What you are asked to do: Exactly reproduce each line of the listing that follows.
◆ ◆ ◆ ◆
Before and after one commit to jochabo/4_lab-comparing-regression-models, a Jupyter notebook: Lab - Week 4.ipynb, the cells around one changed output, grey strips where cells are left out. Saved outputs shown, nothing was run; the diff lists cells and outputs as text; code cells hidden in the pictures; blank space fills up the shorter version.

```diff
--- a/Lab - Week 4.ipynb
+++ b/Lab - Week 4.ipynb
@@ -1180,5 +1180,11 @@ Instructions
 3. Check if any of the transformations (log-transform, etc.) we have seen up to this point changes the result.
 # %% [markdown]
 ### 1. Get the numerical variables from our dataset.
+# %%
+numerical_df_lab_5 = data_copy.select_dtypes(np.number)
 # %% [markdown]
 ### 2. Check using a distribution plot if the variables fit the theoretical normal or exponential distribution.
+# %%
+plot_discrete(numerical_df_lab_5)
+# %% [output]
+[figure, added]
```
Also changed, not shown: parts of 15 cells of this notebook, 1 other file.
◆ ◆ ◆ ◆
Reply:
Before and after one commit to jochabo/4_lab-comparing-regression-models, a Jupyter notebook: Lab - Week 4.ipynb, the cells around one changed output, grey strips where cells are left out. Saved outputs shown, nothing was run; the diff lists cells and outputs as text; code cells hidden in the pictures; blank space fills up the shorter version.

```diff
--- a/Lab - Week 4.ipynb
+++ b/Lab - Week 4.ipynb
@@ -1180,5 +1180,11 @@ Instructions
 3. Check if any of the transformations (log-transform, etc.) we have seen up to this point changes the result.
 # %% [markdown]
 ### 1. Get the numerical variables from our dataset.
+# %%
+numerical_df_lab_5 = data_copy.select_dtypes(np.number)
 # %% [markdown]
 ### 2. Check using a distribution plot if the variables fit the theoretical normal or exponential distribution.
+# %%
+plot_discrete(numerical_df_lab_5)
+# %% [output]
+[figure, added]
```
Also changed, not shown: parts of 15 cells of this notebook, 1 other file.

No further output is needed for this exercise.